§ **Brief**
Your answer must repeat all of the entries word for word, without any images.
+===+
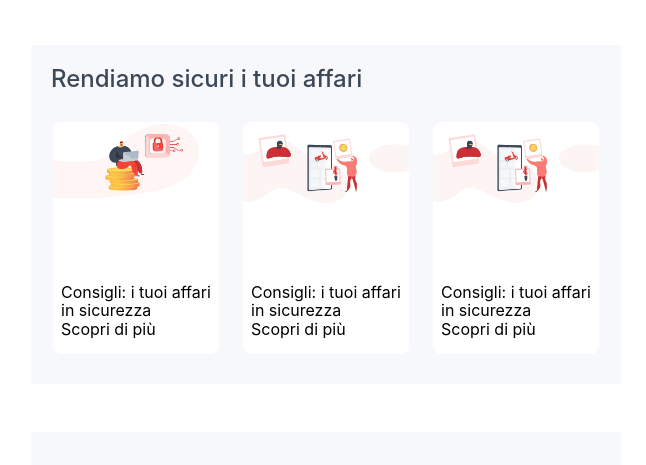
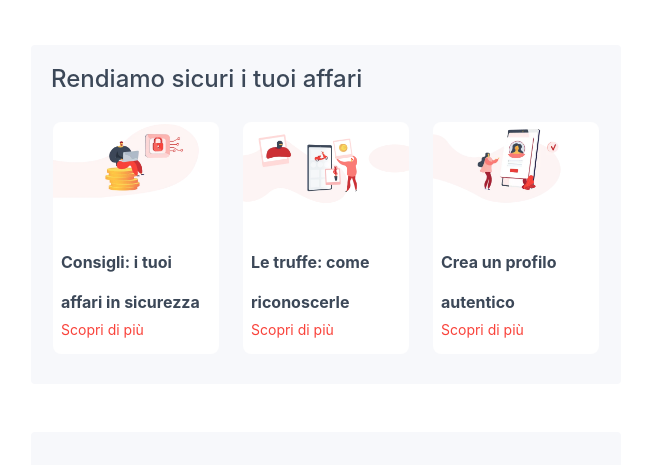
Before and after one commit to xcibe95x/htmlcss-subito.it, a plain HTML site: page index.html in a window 1280 px wide. Shown: the part 1655-2120 px from the top of the page, without its empty margins (314-960 px from the left). Drawn offline with Linux system fonts and the light colour scheme.

Commit message:
Update Cards

```diff
--- a/index.html
+++ b/index.html
@@ -197,17 +197,17 @@
 
 <div class="fx">
 
-        <div class="card-affari safety1 fx-grow fx-wrapEven" href="#3">
-        <span>Consigli: i tuoi affari in sicurezza</span>
-        <p>Scopri di più</p></div>
+        <a class="card-affari safety1 fx-grow fx-wrapEven" href="#3">
+        <h2 class="fs-4 ln">Consigli: i tuoi affari in sicurezza</h2>
+        <p class="fs-5">Scopri di più</p></a>
 
-        <div class="card-affari safety2 fx-grow fx-wrapEven" href="#3">
-        <span>Consigli: i tuoi affari in sicurezza</span>
-        <p>Scopri di più</p></div>
+        <a class="card-affari safety2 fx-grow fx-wrapEven" href="#3">
+        <h2 class="fs-4 ln">Le truffe: come riconoscerle</h2>
+        <p class="fs-5">Scopri di più</p></a>
 
-        <div class="card-affari safety2 fx-grow fx-wrapEven" href="#3">
-        <span>Consigli: i tuoi affari in sicurezza</span>
-        <p>Scopri di più</p></div>
+        <a class="card-affari safety3 fx-grow fx-wrapEven" href="#3">
+        <h2 class="fs-4 ln">Crea un profilo autentico</h2>
+        <p class="fs-5">Scopri di più</p></a>
 
 </div>
 
```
+===+
§ **Answer to the problem**
Before and after one commit to xcibe95x/htmlcss-subito.it, a plain HTML site: page index.html in a window 1280 px wide. Shown: the part 1655-2120 px from the top of the page, without its empty margins (314-960 px from the left). Drawn offline with Linux system fonts and the light colour scheme.

Commit message:
Update Cards

```diff
--- a/index.html
+++ b/index.html
@@ -197,17 +197,17 @@
 
 <div class="fx">
 
-        <div class="card-affari safety1 fx-grow fx-wrapEven" href="#3">
-        <span>Consigli: i tuoi affari in sicurezza</span>
-        <p>Scopri di più</p></div>
+        <a class="card-affari safety1 fx-grow fx-wrapEven" href="#3">
+        <h2 class="fs-4 ln">Consigli: i tuoi affari in sicurezza</h2>
+        <p class="fs-5">Scopri di più</p></a>
 
-        <div class="card-affari safety2 fx-grow fx-wrapEven" href="#3">
-        <span>Consigli: i tuoi affari in sicurezza</span>
-        <p>Scopri di più</p></div>
+        <a class="card-affari safety2 fx-grow fx-wrapEven" href="#3">
+        <h2 class="fs-4 ln">Le truffe: come riconoscerle</h2>
+        <p class="fs-5">Scopri di più</p></a>
 
-        <div class="card-affari safety2 fx-grow fx-wrapEven" href="#3">
-        <span>Consigli: i tuoi affari in sicurezza</span>
-        <p>Scopri di più</p></div>
+        <a class="card-affari safety3 fx-grow fx-wrapEven" href="#3">
+        <h2 class="fs-4 ln">Crea un profilo autentico</h2>
+        <p class="fs-5">Scopri di più</p></a>
 
 </div>
 
```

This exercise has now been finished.